As I write this column in late August, 81 linemen from eight Kentucky electric co-ops are driving toward the wind and rain of Hurricane Isaac, to help get the lights back on for companion co-ops in Louisiana.
More co-ops are standing by to help if they’re needed. And that’s just the latest development. For the past week a Louisville-based co-op, United Utility Supply, has been shipping transformers and other repair materials to Alabama and Florida, to prepare for the restoration operations.
That convoy of co-op linemen is no spur-of-the-moment reaction of sympathy. It’s part of a well-planned business strategy that places service to co-op customer/members and their communities as the top priority.
That business model goes back hundreds of years, when co-ops first formed around a set of what have been developed into seven principles. One of those principles worth noting is “Cooperation among cooperatives.” That’s at the core of why those Kentucky linemen headed south. It’s compassionate, but also smart, hard-headed business—not many of us have forgotten linemen traveling up from the south to help us with tornadoes and wind and ice storms in the past few years.
This issue of Kentucky Living delivers some in-depth background on how co-ops keep that user-owned, community focus alive.
The “Stalking the Weather” feature shows how Kentucky is leading the way with a network of new weather stations that will help electric utility planning with better weather predictions.
You can read about the kind of guys who drive into the teeth of a storm to help restore power in the Co-operations column. Their swashbuckling culture goes on display every year at the Lineman’s Rodeo, where they show their skills and safety sense.

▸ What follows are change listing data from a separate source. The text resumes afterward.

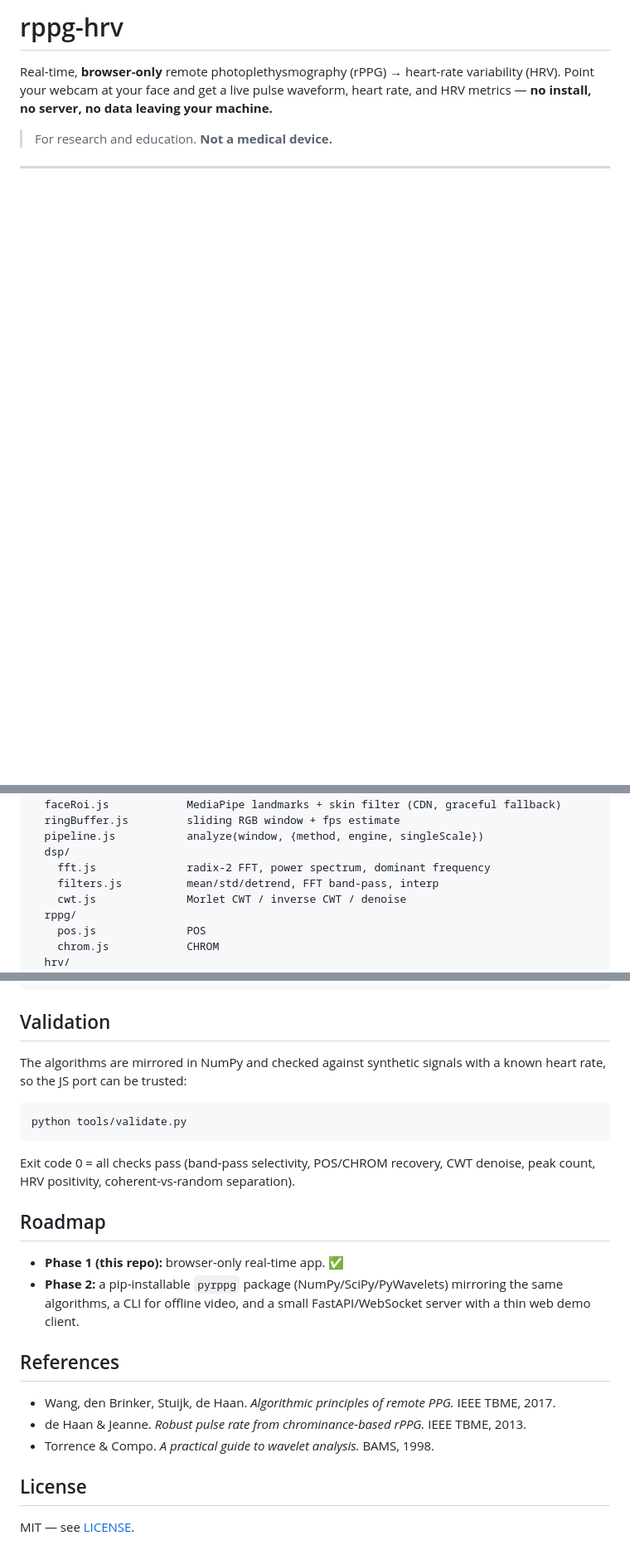
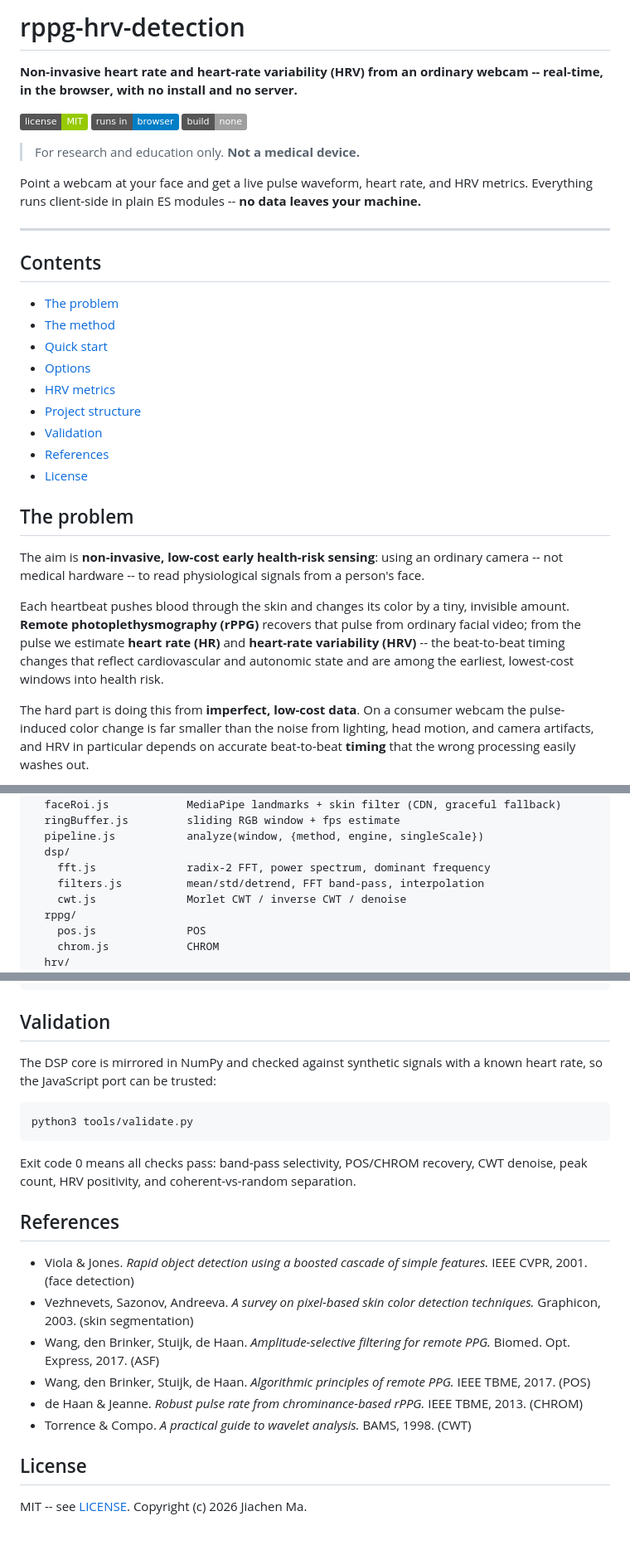
Before and after one commit to Jiachen-Ma-code/rppg-hrv-detection, a Markdown page: README.md, 3 parts joined by grey strips. Shown at 83% size. GitHub-like rendering; badges without logos; blank space fills up the shorter version.

Commit message:
rewrite readme

````diff
--- a/README.md
+++ b/README.md
@@ -1,10 +1,47 @@
-# rppg-hrv
+# rppg-hrv-detection
 
-Real-time, **browser-only** remote photoplethysmography (rPPG) → heart-rate variability (HRV).
-Point your webcam at your face and get a live pulse waveform, heart rate, and HRV metrics —
-**no install, no server, no data leaving your machine.**
+**Non-invasive heart rate and heart-rate variability (HRV) from an ordinary webcam
+-- real-time, in the browser, with no install and no server.**
 
-> For research and education. **Not a medical device.**
+![license](https://img.shields.io/badge/license-MIT-green)
+![runs in](https://img.shields.io/badge/runs%20in-browser-blue)
+![build](https://img.shields.io/badge/build-none-lightgrey)
+
+> For research and education only. **Not a medical device.**
+
+Point a webcam at your face and get a live pulse waveform, heart rate, and HRV
+metrics. Everything runs client-side in plain ES modules -- **no data leaves your
+machine.**
 
 ---
 
+## Contents
+
+- [The problem](#the-problem)
+- [The method](#the-method)
+- [Quick start](#quick-start)
+- [Options](#options)
+- [HRV metrics](#hrv-metrics)
+- [Project structure](#project-structure)
+- [Validation](#validation)
+- [References](#references)
+- [License](#license)
+
+## The problem
+
+The aim is **non-invasive, low-cost early health-risk sensing**: using an ordinary
+camera -- not medical hardware -- to read physiological signals from a person's
+face.
+
+Each heartbeat pushes blood through the skin and changes its color by a tiny,
+invisible amount. **Remote photoplethysmography (rPPG)** recovers that pulse from
+ordinary facial video; from the pulse we estimate **heart rate (HR)** and
+**heart-rate variability (HRV)** -- the beat-to-beat timing changes that reflect
+cardiovascular and autonomic state and are among the earliest, lowest-cost windows
+into health risk.
+
+The hard part is doing this from **imperfect, low-cost data**. On a consumer webcam
+the pulse-induced color change is far smaller than the noise from lighting, head
+motion, and camera artifacts, and HRV in particular depends on accurate
+beat-to-beat **timing** that the wrong processing easily washes out.
+
@@ -86,7 +166,7 @@ src/
   pipeline.js           analyze(window, {method, engine, singleScale})
   dsp/
     fft.js              radix-2 FFT, power spectrum, dominant frequency
-    filters.js          mean/std/detrend, FFT band-pass, interp
+    filters.js          mean/std/detrend, FFT band-pass, interpolation
     cwt.js              Morlet CWT / inverse CWT / denoise
   rppg/
     pos.js              POS
@@ -104,29 +184,25 @@ tools/
 
 ## Validation
 
-The algorithms are mirrored in NumPy and checked against synthetic signals with
-a known heart rate, so the JS port can be trusted:
+The DSP core is mirrored in NumPy and checked against synthetic signals with a
+known heart rate, so the JavaScript port can be trusted:
 
 ```bash
-python tools/validate.py
+python3 tools/validate.py
 ```
 
-Exit code 0 = all checks pass (band-pass selectivity, POS/CHROM recovery,
-CWT denoise, peak count, HRV positivity, coherent-vs-random separation).
-
-## Roadmap
-
-- **Phase 1 (this repo):** browser-only real-time app. ✅
-- **Phase 2:** a pip-installable `pyrppg` package (NumPy/SciPy/PyWavelets)
-  mirroring the same algorithms, a CLI for offline video, and a small
-  FastAPI/WebSocket server with a thin web demo client.
+Exit code 0 means all checks pass: band-pass selectivity, POS/CHROM recovery, CWT
+denoise, peak count, HRV positivity, and coherent-vs-random separation.
 
 ## References
 
-- Wang, den Brinker, Stuijk, de Haan. *Algorithmic principles of remote PPG.* IEEE TBME, 2017.
-- de Haan & Jeanne. *Robust pulse rate from chrominance-based rPPG.* IEEE TBME, 2013.
-- Torrence & Compo. *A practical guide to wavelet analysis.* BAMS, 1998.
+- Viola & Jones. *Rapid object detection using a boosted cascade of simple features.* IEEE CVPR, 2001. (face detection)
+- Vezhnevets, Sazonov, Andreeva. *A survey on pixel-based skin color detection techniques.* Graphicon, 2003. (skin segmentation)
+- Wang, den Brinker, Stuijk, de Haan. *Amplitude-selective filtering for remote PPG.* Biomed. Opt. Express, 2017. (ASF)
+- Wang, den Brinker, Stuijk, de Haan. *Algorithmic principles of remote PPG.* IEEE TBME, 2017. (POS)
+- de Haan & Jeanne. *Robust pulse rate from chrominance-based rPPG.* IEEE TBME, 2013. (CHROM)
+- Torrence & Compo. *A practical guide to wavelet analysis.* BAMS, 1998. (CWT)
 
 ## License
 
-MIT — see [LICENSE](LICENSE).
+MIT -- see [LICENSE](LICENSE). Copyright (c) 2026 Jiachen Ma.
````
Also changed, not shown: other parts of README.md (+94 -51 lines).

And you can find out how to save money on your electricity use in the Kentucky Living 2012 Energy Guide. This is the fourth year in a row for this comprehensive how-to handbook for getting the most out of your energy dollar.
From helping storm victims to describing how to save money by caulking leaks in your house, electric co-ops show how it’s good business to be a good neighbor.